Learning foreign languages can affect the processing of music in the brain
Research has shown that a music-related hobby boosts language skills and affects the processing of speech in the brain. According to a new study, the reverse also happens—learning foreign languages can affect the processing of music in the brain.
Research Director Mari Tervaniemi from the University of Helsinki's Faculty of Educational Sciences investigated, in cooperation with researchers from the Beijing Normal University (BNU) and the University of Turku, the link in the brain between language acquisition and music processing in Chinese elementary school pupils aged 8–11 by monitoring, for one school year, children who attended a music training program and a similar program for the English language. Brain responses associated with auditory processing were measured in the children before and after the programs. Tervaniemi compared the results to those of children who attended other training programs.
"The results demonstrated that both the music and the language program had an impact on the neural processing of auditory signals," Tervaniemi says.
Learning achievements extend from language acquisition to music
Surprisingly, attendance in the English training program enhanced the processing of musically relevant sounds, particularly in terms of pitch processing.
"A possible explanation for the finding is the language background of the children, as understanding Chinese, which is a tonal language, is largely based on the perception of pitch, which potentially equipped the study subjects with the ability to utilize precisely that trait when learning new things. That's why attending the language training program facilitated the early neural auditory processes more than the musical training."
Tervaniemi says that the results support the notion that musical and linguistic brain functions are closely linked in the developing brain. Both music and language acquisition modulate auditory perception. However, whether they produce similar or different results in the developing brain of school-age children has not been systematically investigated in prior studies.
At the beginning of the training programs, the number of children studied using electroencephalogram (EEG) recordings was 120, of whom more than 80 also took part in EEG recordings a year later, after the program.
In the music training, the children had the opportunity to sing a lot: they were taught to sing from both hand signs and sheet music. The language training program emphasized the combination of spoken and written English, that is, simultaneous learning. At the same time, the English language employs an orthography that is different from Chinese.

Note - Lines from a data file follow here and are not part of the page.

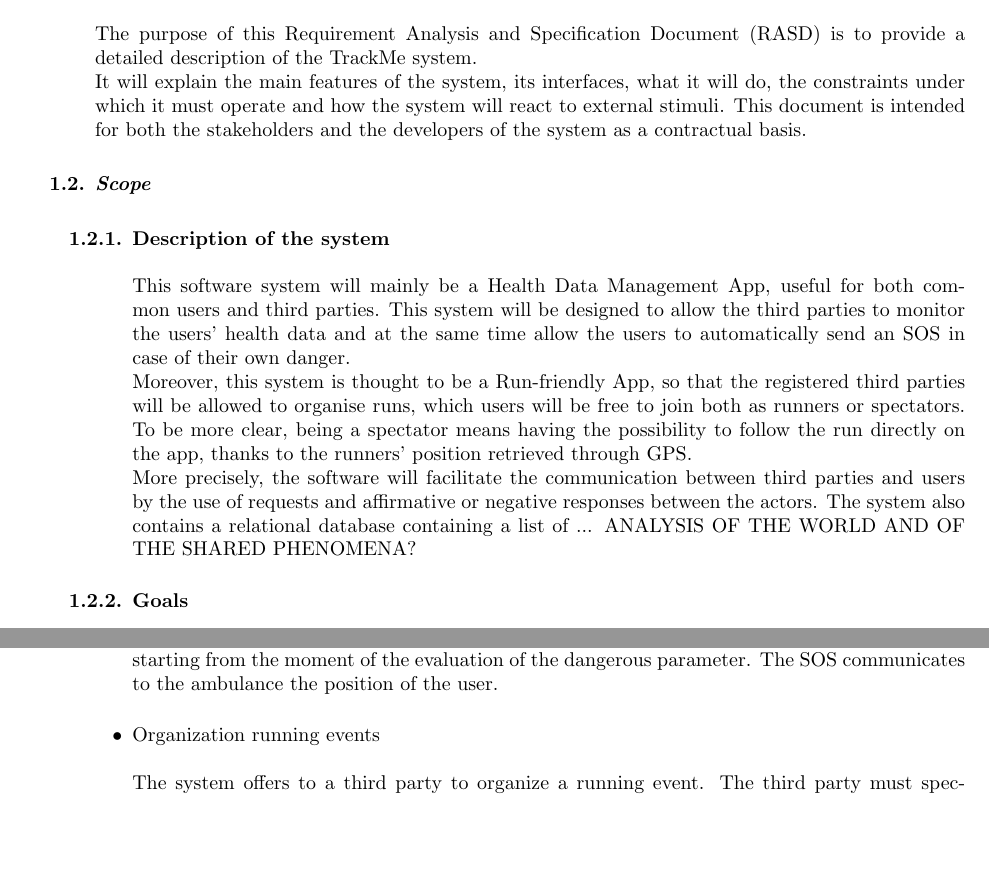
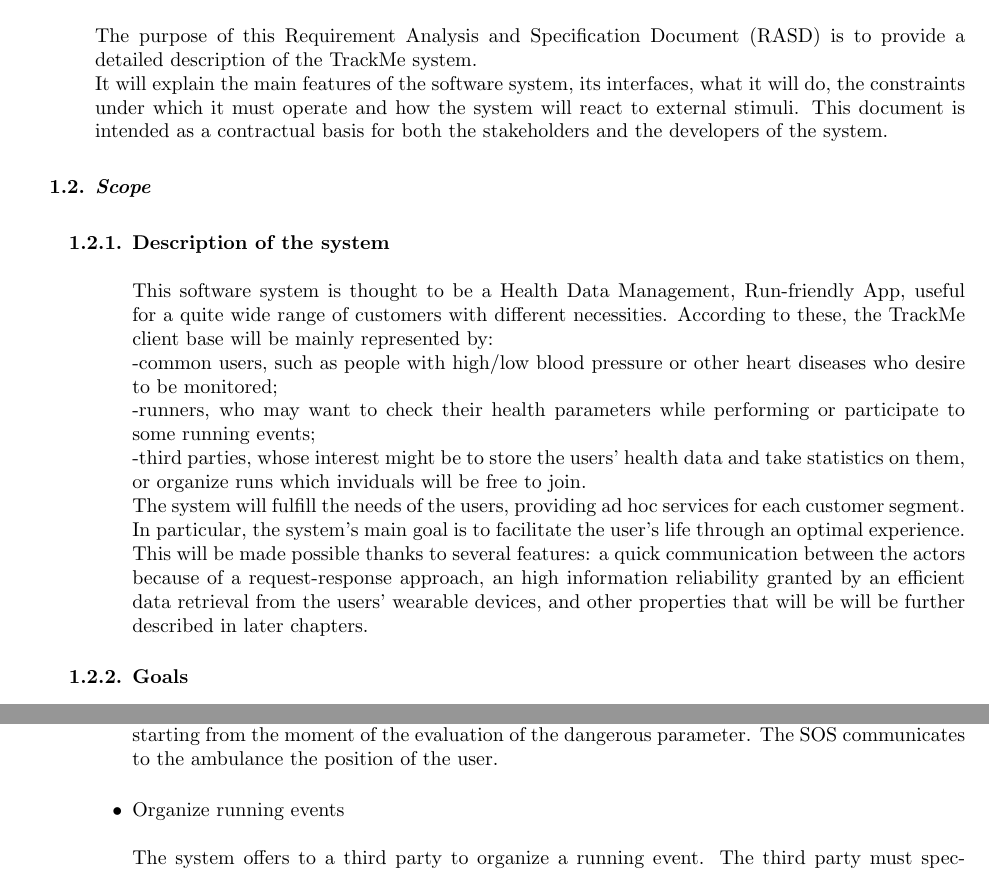
Before and after one commit to dev-strenuus/TrackMe, a LaTeX document (RASD.tex): two parts of pages 3 and 6 of 22, joined at a grey line, cut so that both start at the same text, the shorter picture padded with empty space. Compiled offline with pdfLaTeX.

Commit message:
scope updated

```diff
--- a/RASD.tex
+++ b/RASD.tex
@@ -95,16 +95,13 @@
 		\\
 		{\normalfont
 		The purpose of this Requirement Analysis and Specification Document (RASD) is to provide a detailed description of the TrackMe system.\\
-		It will explain the main features of the system, its interfaces, what it will do, the constraints under which it must operate and how the system will react to external stimuli. This document is intended for both the stakeholders and the developers of the system as a contractual basis.
+		It will explain the main features of the software system, its interfaces, what it will do, the constraints under which it must operate and how the system will react to external stimuli. This document is intended as a contractual basis for both the stakeholders and the developers of the system.
 		}\\
 		\item \textit{Scope}\\
 			\begin{legal}
     		\item Description of the system \\\\
 			{\normalfont
-This software system will mainly be a Health Data Management App, useful for both common users and third parties. This system will be designed to allow the third parties to monitor the users' health data and at the same time allow the users to automatically send an SOS in case of their own danger.\\
-Moreover, this system is thought to be a Run-friendly App, so that the registered third parties will be allowed to organise runs, which users will be free to join both as runners or spectators. To be more clear, being a spectator means having the possibility to follow the run directly on the app, thanks to the runners' position retrieved through GPS.\\
-More precisely, the software will facilitate the communication between third parties and users by the use of requests and affirmative or negative responses between the actors.
-The system also contains a relational database containing a list of ... ANALYSIS OF THE WORLD AND OF THE SHARED PHENOMENA?
+This software system is thought to be a Health Data Management, Run-friendly App, useful for a quite wide range of customers with different necessities. According to these, the TrackMe client base will be mainly represented by: \\-common users, such as people with high/low blood pressure or other heart diseases who desire to be monitored; \\-runners, who may want to check their health parameters while performing or participate to some running events; \\-third parties, whose interest might be to store the users' health data and take statistics on them, or organize runs which inviduals will be free to join.\\ The system will fulfill the needs of the users, providing ad hoc services for each customer segment. In particular, the system's main goal is to facilitate the user's life through an optimal experience. This will be made possible thanks to several features: a quick communication between the actors because of a request-response approach, an high information reliability granted by an efficient data retrieval from the users' wearable devices, and other properties that will be will be further described in later chapters.
 			}\\
 			\item Goals \\\\
 			{\normalfont
@@ -212,7 +209,7 @@
 		Third party can access anonymized data of a group of users enrolled in TrackMe. After a third party sends this kind of request by specifying some restrictions about users’ attributes, like age and residence, the system will collect the data of the target users, anonymize and send them to the third party if the number of users is greater than 1000 in order to guarantee the anonymity. The third party can request to keep receveing new data of the group after the request and it will receive the data as soon as they are ready until the group size will not be lower than 1000.\\
 		\item SOS assistance\\\\
 		The system keeps under control the health status of a user by monitoring the values of the health parameters acquired by external devices (smart watches or similar devices). If at least one of the parameters goes under a fixed threshold, the system generates an SOS within 5 seconds starting from the moment of the evaluation of the dangerous parameter. The SOS communicates to the ambulance the position of the user.\\
-		\item Organization running events\\\\
+		\item Organize running events\\\\
 		The system offers to a third party to organize a running event. The third party must specify the timing, the track and the maximum number of participants for the run.\\
 		\item Partecipate to runs or follow running events\\\\
 		The user can select an available run and participate by sending a simple request. Furthermore the system permits a user to track the position of the runners involved in a run. The user can check the list of available runs and, after selecting of among them, he/she can watch the map of the track filled up by points representing the runners in their actual position. \\
```
Also changed, not shown: RASD.tex (4 more changed lines).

The one-hour program sessions were held twice a week after school on school premises throughout the school year, with roughly 20 children and two teachers attending at a time.
"In both programs the children liked the content of the lessons which was very interactive and had many means to support communication between the children and the teacher," says Professor Sha Tao who led the study in Beijing.